The Defense Ministry said the 12-meter long Bulava, or Mace, fired from a submarine near Russia's border with Finland, successfully hit its target some 6,000 km (3,370 miles) away on the peninsula of Kamchatka in Russia's far east.
"The launch was successful in all respects. The Bulava missile delivered its warhead to the target area in the Kura testing site in the Kamchatka Peninsula region," spokesman Colonel Igor Konashenkov told Interfax.
The Bulava, which will face four more trials this year before being introduced into service this year or next, had failed half of its previous fourteen trials, calling into question the expensive missile program.
Russia is looking to modernize its rusting armaments, and Prime Minister Vladimir Putin has promised to spend nearly 20 trillion roubles ($710 billion) over the next ten years to upgrade the country's crumbling armed forces.
The launch was carried out on Tuesday from the Yuri Dolgorukiy submarine, a new generation of Borei-class vessels, designed to carry to Bulava missiles, which weigh 36.8 tonnes and can travel a distance of 8,000 km (5,000 miles).
One missile can hold 6-10 nuclear warheads, which would deliver an impact of up to 100 times the atomic blast that devastated Hiroshima in 1945.

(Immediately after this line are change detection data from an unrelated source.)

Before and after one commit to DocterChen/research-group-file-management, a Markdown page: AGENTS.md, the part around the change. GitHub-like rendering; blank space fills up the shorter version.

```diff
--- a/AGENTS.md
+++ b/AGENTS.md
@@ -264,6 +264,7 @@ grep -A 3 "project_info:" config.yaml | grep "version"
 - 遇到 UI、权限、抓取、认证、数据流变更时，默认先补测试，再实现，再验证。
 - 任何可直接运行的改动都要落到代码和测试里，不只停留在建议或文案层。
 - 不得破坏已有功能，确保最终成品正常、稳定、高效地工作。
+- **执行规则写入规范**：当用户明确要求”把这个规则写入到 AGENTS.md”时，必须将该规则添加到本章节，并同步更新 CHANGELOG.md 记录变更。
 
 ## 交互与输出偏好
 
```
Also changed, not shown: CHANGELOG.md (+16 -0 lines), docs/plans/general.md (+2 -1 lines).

($1 = 28.222 Russian Roubles)
(Reporting by Thomas Grove; Editing by Peter Graff)